We may find genetic changes in your child’s sequence but do not know if these are responsible for your child’s condition. In this case we may wish to conduct further investigations and contact you for additional procedures. You can indicate in the consent form if you can be contacted in this case or if you do not wish to be contacted.

How will this research benefit me?

You and your child will not receive direct benefit from participation in this research project. By taking part in the study you will help to provide information to understand more about the genetics of autism. This may be of help to other people affected by autism in the future.

Will this research change the interventions or services that I receive?

There will be no change to the interventions or services your child receives whether you take part in this study or not.

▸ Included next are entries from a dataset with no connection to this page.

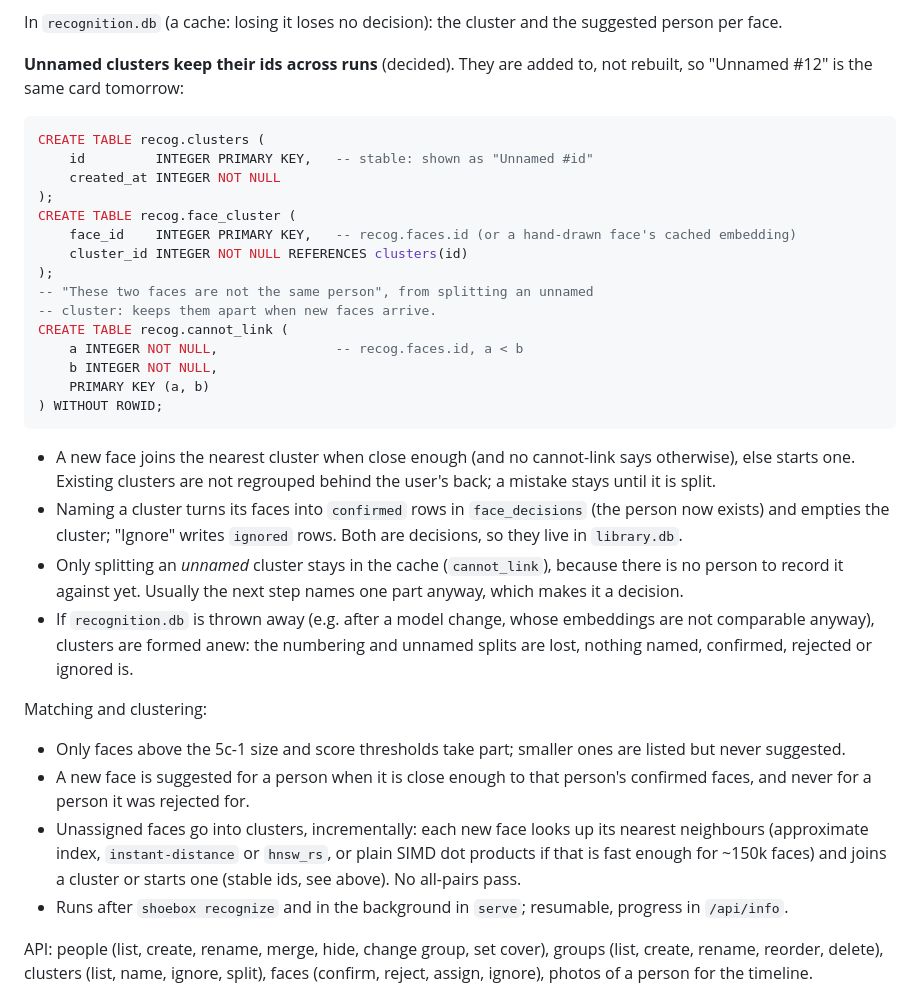
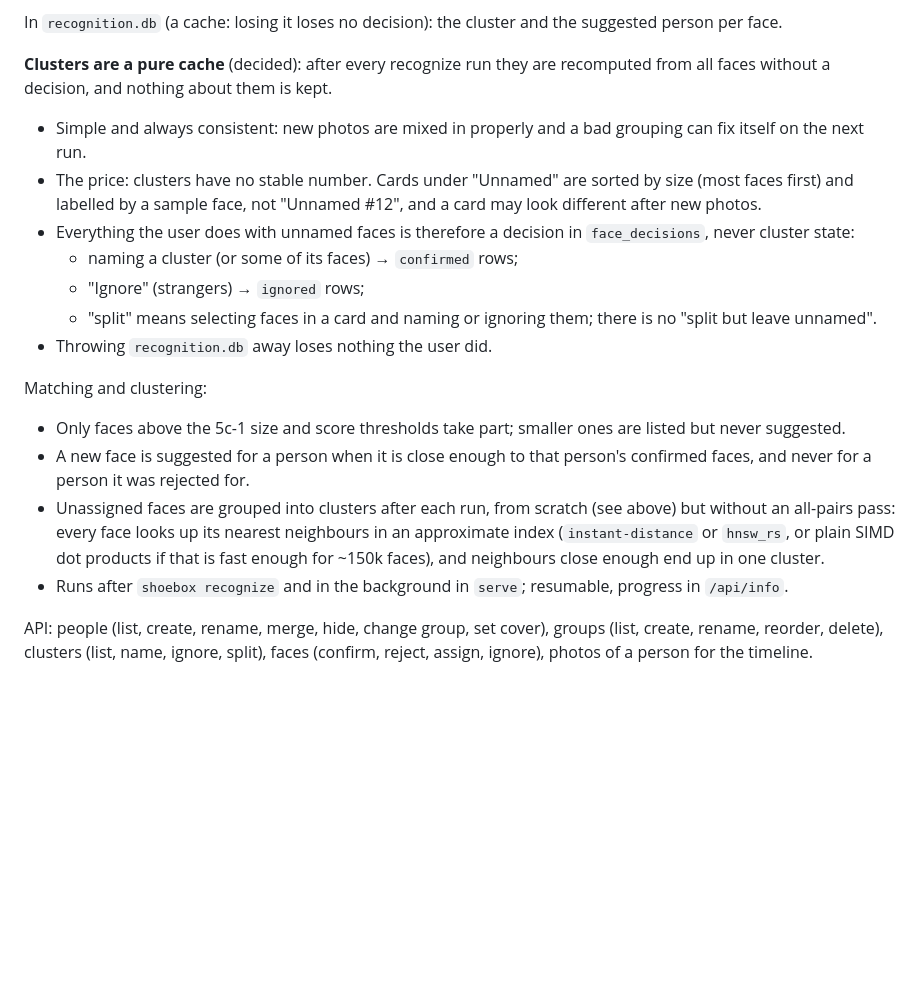
Before and after one commit to svenfritsch/shoebox, a Markdown page: docs/phase5.md, the part around the change. Rendered like a GitHub page; blank space fills up the shorter version.

Commit message:
Docs: clusters stay a pure cache (option A)
Clusters are recomputed after every run and keep no ids; naming, ignoring
and splitting are face_decisions.

Co-Authored-By: Claude Opus 5.5 <noreply@anthropic.com>
Claude-Session: https://claude.ai/code/session_016XwsobPT2bqbvm3FU5Bj53

````diff
--- a/docs/phase5.md
+++ b/docs/phase5.md
@@ -200,52 +200,33 @@ person, references for suggestions, the info panel) reads one table.
 In `recognition.db` (a cache: losing it loses no decision): the cluster
 and the suggested person per face.
 
-**Unnamed clusters keep their ids across runs** (decided). They are added
-to, not rebuilt, so "Unnamed #12" is the same card tomorrow:
+**Clusters are a pure cache** (decided): after every recognize run they
+are recomputed from all faces without a decision, and nothing about them is
+kept.
 
-```sql
-CREATE TABLE recog.clusters (
-    id         INTEGER PRIMARY KEY,   -- stable: shown as "Unnamed #id"
-    created_at INTEGER NOT NULL
-);
-CREATE TABLE recog.face_cluster (
-    face_id    INTEGER PRIMARY KEY,   -- recog.faces.id (or a hand-drawn face's cached embedding)
-    cluster_id INTEGER NOT NULL REFERENCES clusters(id)
-);
--- "These two faces are not the same person", from splitting an unnamed
--- cluster: keeps them apart when new faces arrive.
-CREATE TABLE recog.cannot_link (
-    a INTEGER NOT NULL,               -- recog.faces.id, a < b
-    b INTEGER NOT NULL,
-    PRIMARY KEY (a, b)
-) WITHOUT ROWID;
-```
-
-- A new face joins the nearest cluster when close enough (and no
-  cannot-link says otherwise), else starts one. Existing clusters are not
-  regrouped behind the user's back; a mistake stays until it is split.
-- Naming a cluster turns its faces into `confirmed` rows in
-  `face_decisions` (the person now exists) and empties the cluster;
-  "Ignore" writes `ignored` rows. Both are decisions, so they live in
-  `library.db`.
-- Only splitting an *unnamed* cluster stays in the cache (`cannot_link`),
-  because there is no person to record it against yet. Usually the next
-  step names one part anyway, which makes it a decision.
-- If `recognition.db` is thrown away (e.g. after a model change, whose
-  embeddings are not comparable anyway), clusters are formed anew: the
-  numbering and unnamed splits are lost, nothing named, confirmed, rejected
-  or ignored is.
+- Simple and always consistent: new photos are mixed in properly and a bad
+  grouping can fix itself on the next run.
+- The price: clusters have no stable number. Cards under "Unnamed" are
+  sorted by size (most faces first) and labelled by a sample face, not
+  "Unnamed #12", and a card may look different after new photos.
+- Everything the user does with unnamed faces is therefore a decision in
+  `face_decisions`, never cluster state:
+  - naming a cluster (or some of its faces) → `confirmed` rows;
+  - "Ignore" (strangers) → `ignored` rows;
+  - "split" means selecting faces in a card and naming or ignoring them;
+    there is no "split but leave unnamed".
+- Throwing `recognition.db` away loses nothing the user did.
 
 Matching and clustering:
 - Only faces above the 5c-1 size and score thresholds take part; smaller
   ones are listed but never suggested.
 - A new face is suggested for a person when it is close enough to that
   person's confirmed faces, and never for a person it was rejected for.
-- Unassigned faces go into clusters, incrementally: each new face looks up
-  its nearest neighbours (approximate index, `instant-distance` or
+- Unassigned faces are grouped into clusters after each run, from scratch
+  (see above) but without an all-pairs pass: every face looks up its
+  nearest neighbours in an approximate index (`instant-distance` or
   `hnsw_rs`, or plain SIMD dot products if that is fast enough for ~150k
-  faces) and joins a cluster or starts one (stable ids, see above). No
-  all-pairs pass.
+  faces), and neighbours close enough end up in one cluster.
 - Runs after `shoebox recognize` and in the background in `serve`;
   resumable, progress in `/api/info`.
 
````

It is your right to choose whether you take part.

How will my child’s privacy be protected?

Any information we have on file for you is entirely confidential. All your child’s details are stored in a locked research room. Only researchers working in the Autism Genetics Group in Trinity have access to these details. The information that we share and the information uploaded into the database is given a unique study number. No details that might identify you or your child are shared with the researchers outside our group in Trinity. Any researchers who want to use the data will have to apply to a Data Access Committee and sign a legally binding data access agreement. In this they will agree:

                1/ To use the data for research only
                2/ Protect the confidentiality of the data
                3/ Keep the data secure
                4/ Not to make any attempt to identify any person within the data
                5/ Not to give the data to anyone who does not have the permission to access the data or share any part of the data that could identify a person.

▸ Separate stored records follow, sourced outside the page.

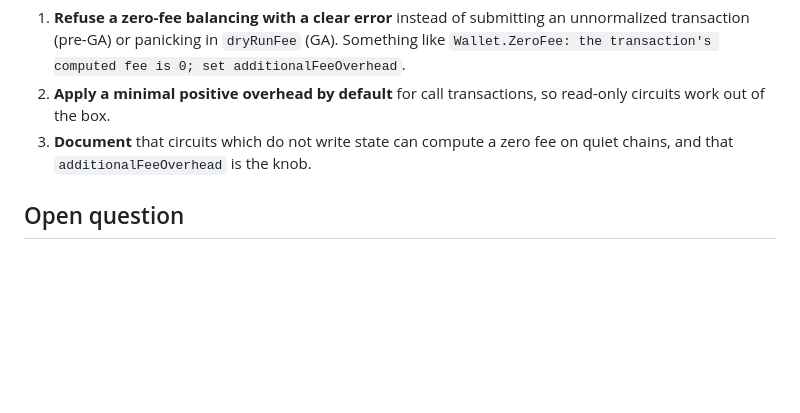
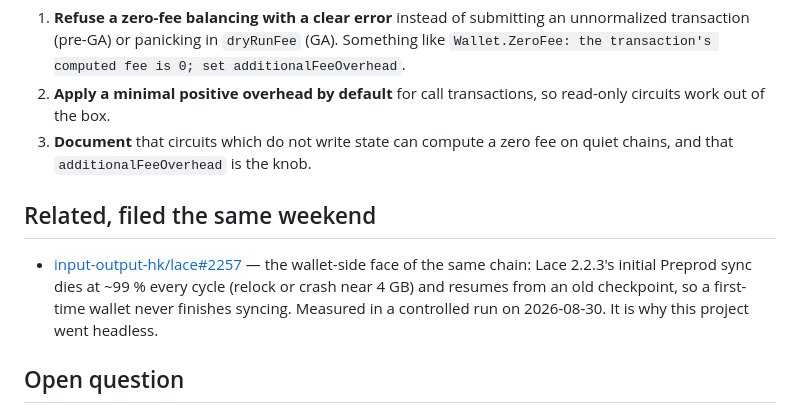
Before and after one commit to EchoForge-Dev/EchoCert_Midnight_Demo, a Markdown page: BUGREPORT.md, the part around the change. GitHub-like rendering; blank space fills up the shorter version.

Commit message:
BUGREPORT: link the Lace sync issue filed after the deadline (lace#2257)
Post-submission housekeeping: the Lace-side observation that explains why the
project went headless, measured in a controlled run on 2026-08-30 and filed
as input-output-hk/lace#2257.

Co-Authored-By: Claude Opus 5 (1M context) <noreply@anthropic.com>

```diff
--- a/BUGREPORT.md
+++ b/BUGREPORT.md
@@ -118,6 +118,10 @@ Any of these would have saved two days:
 3. **Document** that circuits which do not write state can compute a zero fee on
    quiet chains, and that `additionalFeeOverhead` is the knob.
 
+## Related, filed the same weekend
+
+- [input-output-hk/lace#2257](https://github.com/input-output-hk/lace/issues/2257) — the wallet-side face of the same chain: Lace 2.2.3's initial Preprod sync dies at ~99 % every cycle (relock or crash near 4 GB) and resumes from an old checkpoint, so a first-time wallet never finishes syncing. Measured in a controlled run on 2026-08-30. It is why this project went headless.
+
 ## Open question
 
 Why the GA wallet path panics where the pre-GA node merely rejects is not
```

The results from the analysis of your DNA will not be released or shared in any way with your relatives, with insurance companies, or any third party not involved in research. When results of this study are published, your child’s name will not be used.

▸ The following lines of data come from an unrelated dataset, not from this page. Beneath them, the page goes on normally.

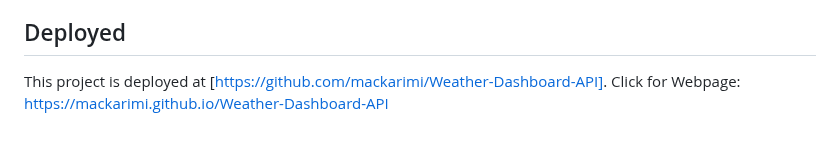
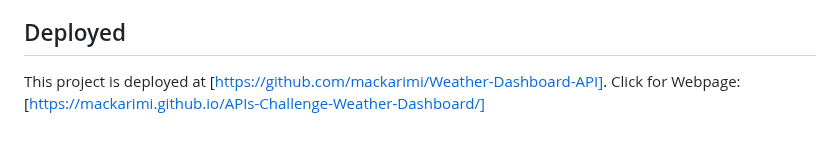
Before and after one commit to mackarimi/APIs-Challenge-Weather-Dashboard, a Markdown page: README.md, the part around the change. GitHub-like rendering.

```diff
--- a/README.md
+++ b/README.md
@@ -88,4 +88,4 @@ Special thanks to https://developer.mozilla.org/ for their contributions to the
 ## Deployed
 
 This project is deployed at [https://github.com/mackarimi/Weather-Dashboard-API].
-Click for Webpage: https://mackarimi.github.io/Weather-Dashboard-API
+Click for Webpage: [https://mackarimi.github.io/APIs-Challenge-Weather-Dashboard/]
```
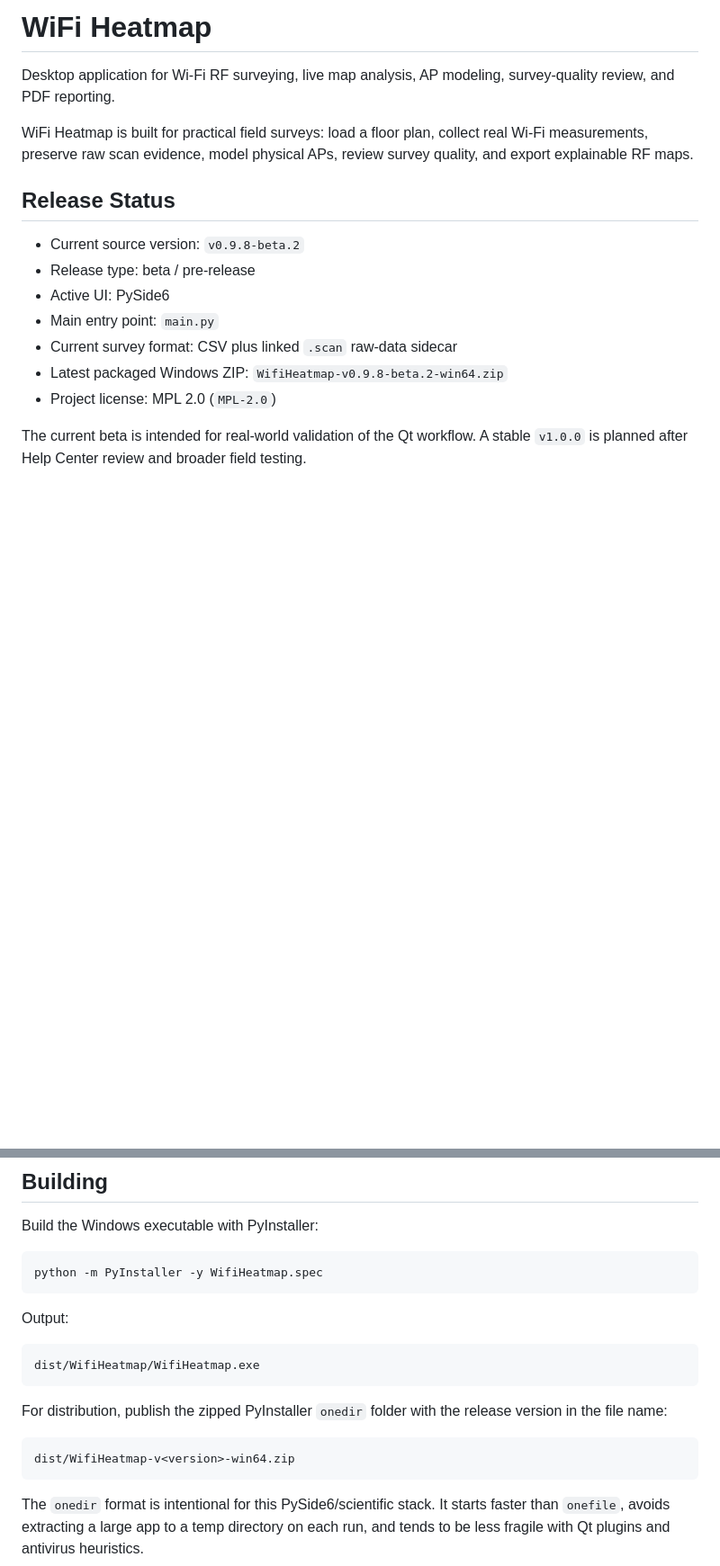
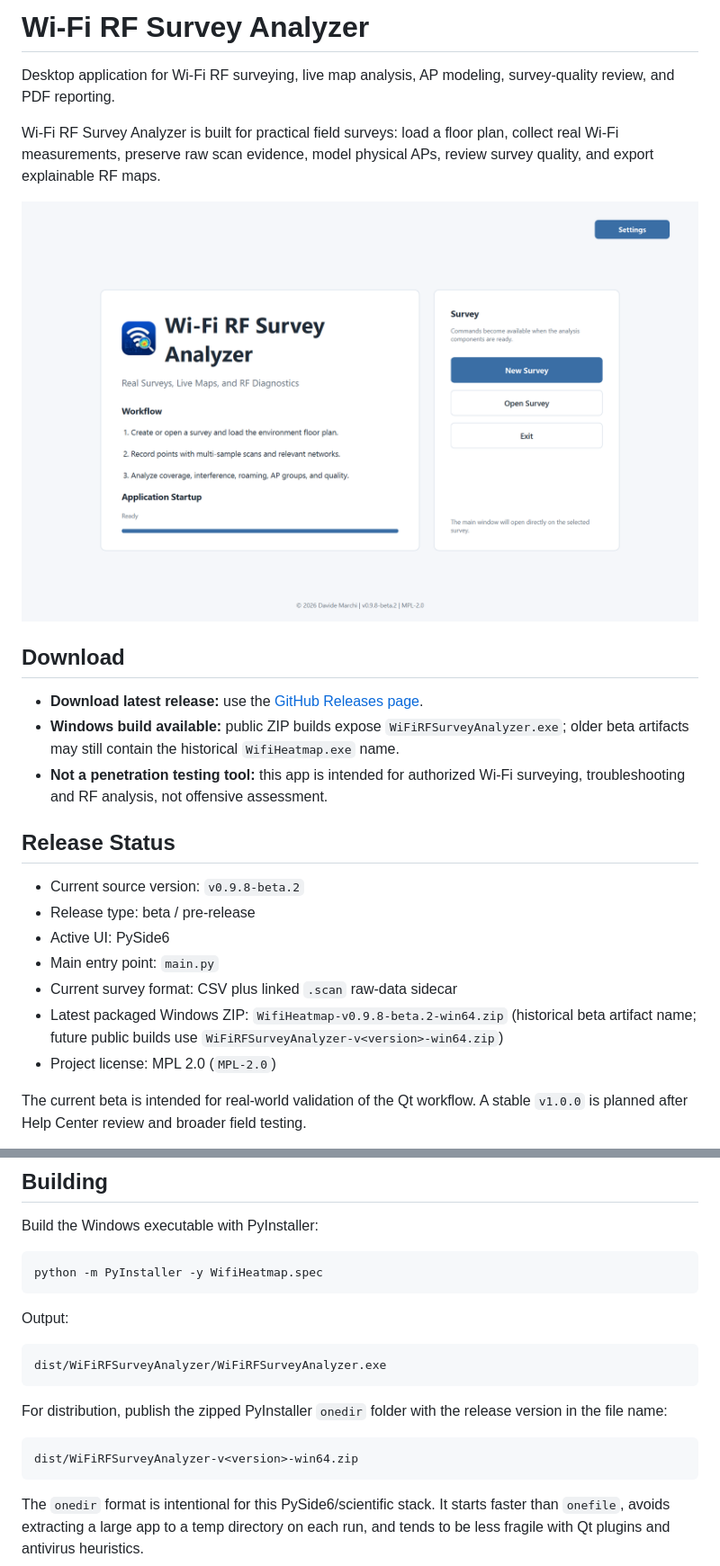
Before and after one commit to beastmen84/wifi-rf-survey-analyzer, a Markdown page: README.md, 2 parts joined by grey strips. Shown at 90% size. Rendered like a GitHub page; pictures changed too: docs/assets/readme_start.png (added); blank space fills up the shorter version.

Commit message:
Polish public release docs and packaging

````diff
--- a/README.md
+++ b/README.md
@@ -1,11 +1,23 @@
-# WiFi Heatmap
+# Wi-Fi RF Survey Analyzer
 
 Desktop application for Wi-Fi RF surveying, live map analysis, AP modeling,
 survey-quality review, and PDF reporting.
 
-WiFi Heatmap is built for practical field surveys: load a floor plan, collect
-real Wi-Fi measurements, preserve raw scan evidence, model physical APs, review
-survey quality, and export explainable RF maps.
+Wi-Fi RF Survey Analyzer is built for practical field surveys: load a floor
+plan, collect real Wi-Fi measurements, preserve raw scan evidence, model
+physical APs, review survey quality, and export explainable RF maps.
+
+![Wi-Fi RF Survey Analyzer start screen](docs/assets/readme_start.png)
+
+## Download
+
+- **Download latest release:** use the
+  [GitHub Releases page](https://github.com/beastmen84/wifi_heatmap/releases/latest).
+- **Windows build available:** public ZIP builds expose
+  `WiFiRFSurveyAnalyzer.exe`; older beta artifacts may still contain the
+  historical `WifiHeatmap.exe` name.
+- **Not a penetration testing tool:** this app is intended for authorized Wi-Fi
+  surveying, troubleshooting and RF analysis, not offensive assessment.
 
 ## Release Status
 
@@ -15,6 +27,8 @@ survey quality, and export explainable RF maps.
 - Main entry point: `main.py`
 - Current survey format: CSV plus linked `.scan` raw-data sidecar
 - Latest packaged Windows ZIP: `WifiHeatmap-v0.9.8-beta.2-win64.zip`
+  (historical beta artifact name; future public builds use
+  `WiFiRFSurveyAnalyzer-v<version>-win64.zip`)
 - Project license: MPL 2.0 (`MPL-2.0`)
 
 The current beta is intended for real-world validation of the Qt workflow. A
@@ -270,14 +292,14 @@ python -m PyInstaller -y WifiHeatmap.spec
 Output:
 
 ```text
-dist/WifiHeatmap/WifiHeatmap.exe
+dist/WiFiRFSurveyAnalyzer/WiFiRFSurveyAnalyzer.exe
 ```
 
 For distribution, publish the zipped PyInstaller `onedir` folder with the
 release version in the file name:
 
 ```text
-dist/WifiHeatmap-v<version>-win64.zip
+dist/WiFiRFSurveyAnalyzer-v<version>-win64.zip
 ```
 
 The `onedir` format is intentional for this PySide6/scientific stack. It starts
````
Also changed, not shown: other parts of README.md (+12 -0 lines), CHANGELOG.md (+7 -0 lines), docs/ARCHITECTURE_NOTES.md (+6 -1 lines), 4 other files.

Costs and compensation:

There are no costs to you personally by participating in this research study. You will not receive any payment for your child’s DNA.  No commercial company will have direct access to your child’s information. It is possible that the results of this study, which will be in the public domain, may help with the development of a commercial product, e.g. a treatment or a diagnostic procedure. You and your child will not receive any benefit from this.

There are no risks to your child’s health by taking part in this study. However the doctors involved in the study are covered by standard medical malpractice insurance and the scientists are covered by professional liability insurance by the Institutions within which they are employed. Your rights and the rights of your child are not curtailed by this document.

What should I do if I wish to withdraw from the study at any point?

You have the right to leave the study at any time without giving any reason, and without penalty. If you wish to leave the study, contact the Project Co-ordinator, Prof. Gallagher, or any member of the research team. We will inform the management committee of the Molecular Genetics Project to remove your child’s details using your child’s study number. They will take the necessary steps to remove the information about your child’s condition and his/ her genetic sequence from the database. If you decide to withdraw before the information is available on the database we can guarantee that no other person will have access to the data. If the information has already been uploaded to the database we can remove the data so that it is not used from that point forward. If some researchers have already applied for data that includes your child’s information it may not be possible to withdraw his/ her data from studies that are already completed.

What do I do now?

You can find out more information about the Molecular Genetics Study and Autism Genome Project online at:

http://autismgenome.org/

http://www.medicine.tcd.ie/neuropsychiatric-genetics/autism/

In relation to participation in the study contact:

Dr. Nadia Bolshakova (01) 896 2144 or autism@tcd.ie

 


Last updated 23 November 2016 by School Web Administrator.